Jerry Brust, IPM Vegetable Specialist, University of Maryland; email@example.com
On a recent visit to a farm I saw bright yellow leaves in a pumpkin field (Fig. 1) and wondered if this could be Cucurbit yellow vine decline that was first seen two years ago. Upon closer inspection of the plants it was found to be an old nemesis of pumpkins and squash – the squash vine borer. Borer moths lay eggs mostly at the base of pumpkin and squash plants starting in late June and going through the first few weeks of July. Eggs hatch and borers quickly move their way into the base of the pumpkin stem where they feed inside the stem (Fig. 2) disrupting water and nutrient flow to the rest of the plant (Fig. 3). Insecticide sprays need to be directed to the base of the plant for several weeks.

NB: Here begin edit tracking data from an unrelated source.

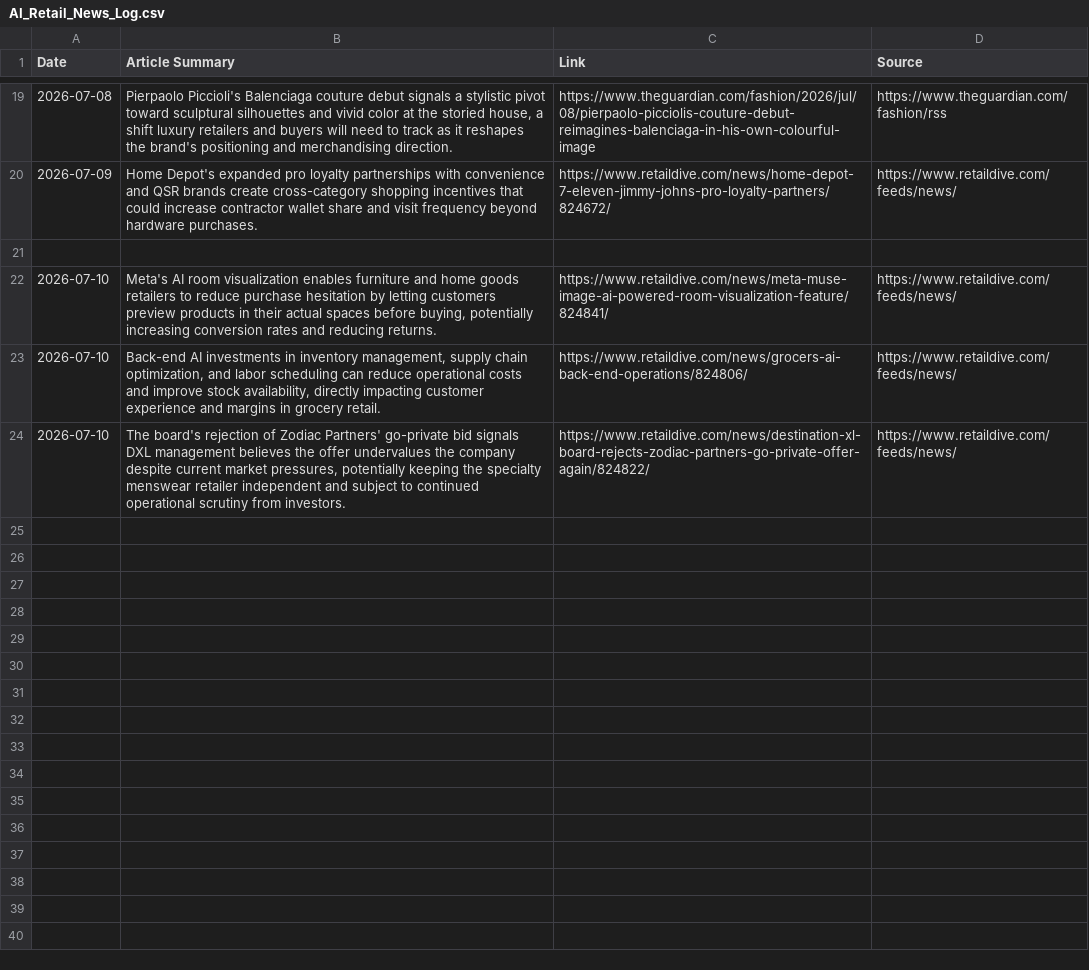
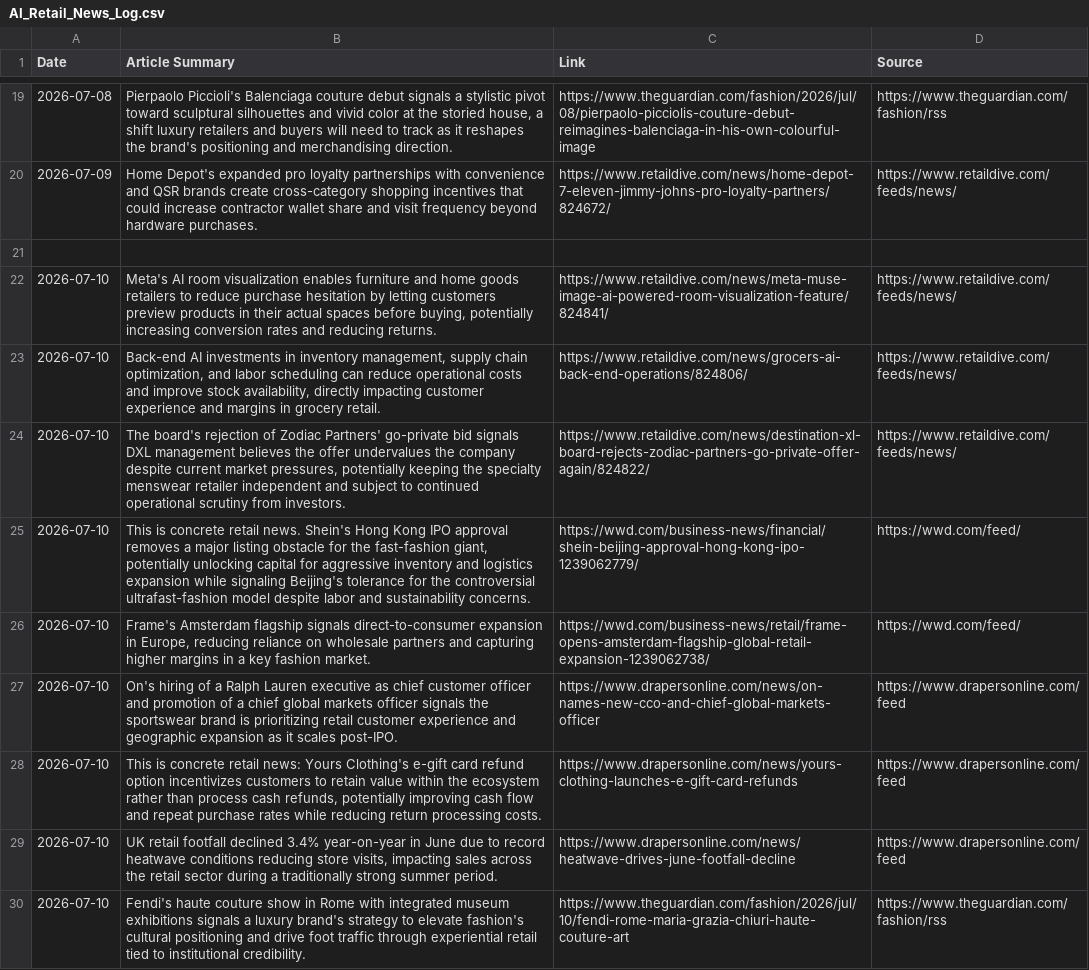
Before and after one commit to aditbanta/ai-retail-news-tracker, a CSV file: AI_Retail_News_Log.csv, drawn as a sheet; only a part is shown, gaps mark what is left out.

```diff
--- a/AI_Retail_News_Log.csv
+++ b/AI_Retail_News_Log.csv
@@ -24 +24,7 @@ Date,Article Summary,Link,Source
 2026-07-10,"The board's rejection of Zodiac Partners' go-private bid signals DXL management believes the offer undervalues the company despite current market pressures, potentially keeping the specialty menswear retailer independent and subject to continued operational scrutiny from investors.",https://www.retaildive.com/news/destination-xl-board-rejects-zodiac-partners-go-private-offer-again/824822/,https://www.retaildive.com/feeds/news/
+2026-07-10,"This is concrete retail news. Shein's Hong Kong IPO approval removes a major listing obstacle for the fast-fashion giant, potentially unlocking capital for aggressive inventory and logistics expansion while signaling Beijing's tolerance for the controversial ultrafast-fashion model despite labor and sustainability concerns.",https://wwd.com/business-news/financial/shein-beijing-approval-hong-kong-ipo-1239062779/,https://wwd.com/feed/
+2026-07-10,"Frame's Amsterdam flagship signals direct-to-consumer expansion in Europe, reducing reliance on wholesale partners and capturing higher margins in a key fashion market.",https://wwd.com/business-news/retail/frame-opens-amsterdam-flagship-global-retail-expansion-1239062738/,https://wwd.com/feed/
+2026-07-10,On's hiring of a Ralph Lauren executive as chief customer officer and promotion of a chief global markets officer signals the sportswear brand is prioritizing retail customer experience and geographic expansion as it scales post-IPO.,https://www.drapersonline.com/news/on-names-new-cco-and-chief-global-markets-officer,https://www.drapersonline.com/feed
+2026-07-10,"This is concrete retail news: Yours Clothing's e-gift card refund option incentivizes customers to retain value within the ecosystem rather than process cash refunds, potentially improving cash flow and repeat purchase rates while reducing return processing costs.",https://www.drapersonline.com/news/yours-clothing-launches-e-gift-card-refunds,https://www.drapersonline.com/feed
+2026-07-10,"UK retail footfall declined 3.4% year-on-year in June due to record heatwave conditions reducing store visits, impacting sales across the retail sector during a traditionally strong summer period.",https://www.drapersonline.com/news/heatwave-drives-june-footfall-decline,https://www.drapersonline.com/feed
+2026-07-10,Fendi's haute couture show in Rome with integrated museum exhibitions signals a luxury brand's strategy to elevate fashion's cultural positioning and drive foot traffic through experiential retail tied to institutional credibility.,https://www.theguardian.com/fashion/2026/jul/10/fendi-rome-maria-grazia-chiuri-haute-couture-art,https://www.theguardian.com/fashion/rss
```
Also changed, not shown: 2 other files.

Usually the best method of control is a cultural one – rotation. Squash vine borers overwinter in the same field they fed in. Come next spring and summer they emerge and look for the nearest cucurbit field.
Figure 1. Pumpkins with bright yellow leaves damaged from squash vine borer
The question is how far away does the next field have to be from this year’s? In this case the grower rotated to a field that was ¼ mile from their other pumpkin field that was lightly infested the year before with squash vine borer (there are no other pumpkin fields around this farm for at least 3 miles). I know growers often do not have enough land to rotate much further than a ¼ mile. Last year’s field was not plowed or worked over the off-season or this spring so the overwintering pupae survived in large numbers and upon emergence were able to locate this year’s pumpkin field. How much of a yield decrease will result from is unknown at this time, but plants with feeding signs at their base were marked and will be followed to harvest to see what the yield reduction is. The bottom line is: a ¼ mile is probably not far enough of a rotation from even a lightly infested field and pumpkin fields that had even a light infestation of squash vine borer need to be worked in the fall and spring to destroy as many overwintering squash vine borers as possible.
Figure 2. Damage to the base of pumpkin plant from squash vine borer
Figure 3. Squash vine borer inside damaged pumpkin stem